The author is a teacher. Joe Baron is a pseudonym.

Several years ago, a Guardian columnist – whose name escapes me – argued that, as a consequence of an evolutionary anomaly, whereby the peculiarities of male instincts, immanent skills and inherited abilities have yet to evolve to suit our altered socioeconomic and environmental circumstances, it is not surprising that some boys behave badly. Far from being equipped for the modern world of sedentary indolence, where tapping a keyboard is the closest thing you’ll get to the kind of intense activity existent on the steppes of central Asia some twenty thousand years ago, they remain, at heart, ferocious hunter-gatherers, genetically predisposed to sporadic bouts of aggression and gifted with the spatial awareness to successfully pursue, kill, gather and ultimately survive to live another day. No wonder, then, given this reality, they find it difficult to sit still and learn Pythagoras’ Theorem and quadratic equations.

It is indeed a convincing argument that, unfortunately, lets itself down by proffering a pessimistic non-remedy. Apparently we’ve just got to lump it; we’ve got to accept the fact that boys will naturally be aggressive and, by implication, violent and abusive at school; we’ve got to accept that, literally speaking, “boys will be boys”. Well I don’t buy it.

If boys are genetically inclined to evince such behaviours, we shouldn’t bury our heads in the sand and wait for evolution to work its magic – a phenomenon that could, no doubt, take tens of thousands, if not millions, of years to bear fruit. Instead we should accommodate them, as they do in many excellent schools around the country. Why not direct their natural aggression, competitiveness and hone their spacial awareness through sport, for example? Would that be too masculine for our fluffy Guardian columnist, perhaps?

I was lucky enough to go to an excellent school that encouraged competitive sports, music, drama and, of course, both academic and artistic excellence. In the winter we played rugby every Saturday afternoon; in the summer it was athletics and cricket; in music, we had various bands according to instrumental competency and our lessons were equally competitive and strictly stratified according to one’s ability.

The point is here that the educational philosophy espoused by my alma mater accepted our inherent masculinity. Aggression was controlled through sports; our competitive spirit was accommodated through academic, sporting and artistic selection, inter-house cross-country, debating and chess tournaments not to mention regular competitive fixtures against other schools. As a result, abuse of our teachers was unheard of. Away from the rugby pitch, acts of aggression were indeed non-existent, and, let me make this clear, this was a comprehensive school that included ordinary kids, including me, from the local area, some relatively wealthy, some living in abject penury.

In contrast, in my view, today’s education system has been feminised and, as a sad consequence, aggression, abuse and violence are rife, particularly among boys. There are mixed ability classes, little to no competitive sports, an overweening, suffocating “all must have prizes” culture and interminable classroom discussions about feelings – four features that contrive to inhibit and frustrate a boy’s natural instincts. No wonder they misbehave, especially when Left-wing, moral relativist, non-judgementalist, misguided senior leaders refuse to discipline them, too.

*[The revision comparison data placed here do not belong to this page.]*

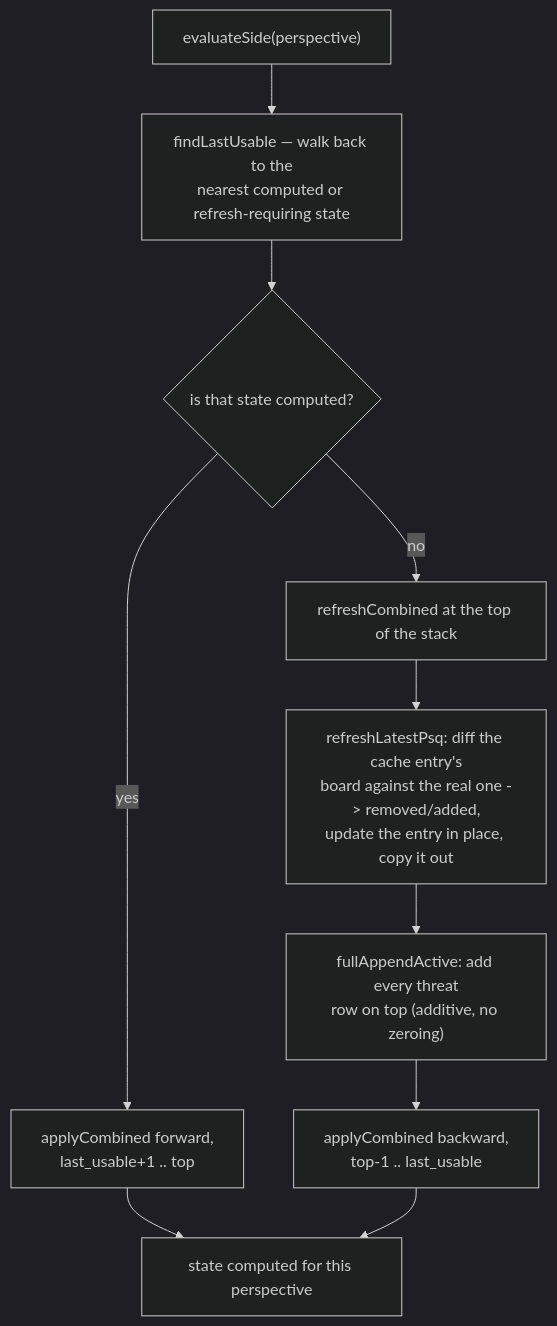
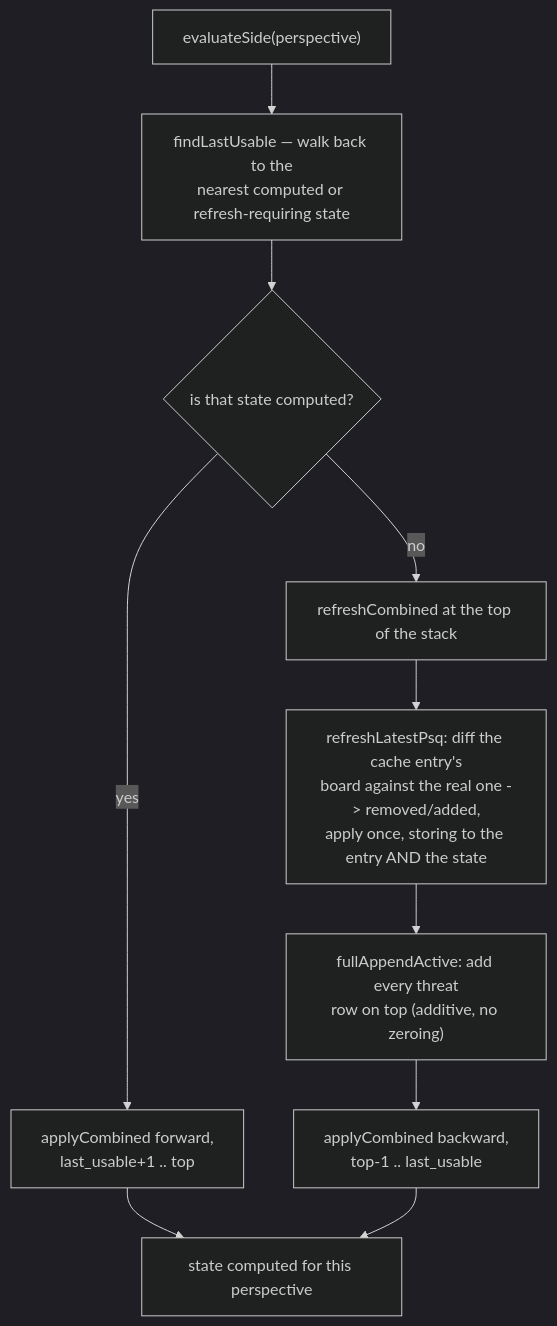
One commit to ppigazzini/zfish changed the diagram in docs/03-engine-eval.md. Above: the diagram before and after it, drawn with Mermaid (dark theme). The commit also changed other lines of this file and 2 other files, not shown here.

````diff
--- a/docs/03-engine-eval.md
+++ b/docs/03-engine-eval.md
@@ -146,12 +146,12 @@
 ```mermaid
 flowchart TD
     A["evaluateSide(perspective)"] --> B["findLastUsable — walk back to the<br/>nearest computed or refresh-requiring state"]
     B --> C{"is that state computed?"}
     C -->|yes| D["applyCombined forward,<br/>last_usable+1 .. top"]
     C -->|no| E["refreshCombined at the top of the stack"]
-    E --> E1["refreshLatestPsq: diff the cache entry's<br/>board against the real one -> removed/added,<br/>update the entry in place, copy it out"]
+    E --> E1["refreshLatestPsq: diff the cache entry's<br/>board against the real one -> removed/added,<br/>apply once, storing to the entry AND the state"]
     E1 --> E2["fullAppendActive: add every threat<br/>row on top (additive, no zeroing)"]
     E2 --> F["applyCombined backward,<br/>top-1 .. last_usable"]
     D --> G["state computed for this perspective"]
     F --> G
 ```
````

If we want our boys to behave and get the best out of school, we must accept reality, accommodate and control their natural instincts, and reverse the dangerous feminisation of our education system. It’s no good, Mr Guardian Columnist, irresponsibly asserting, “We’ve just got to put up with it!”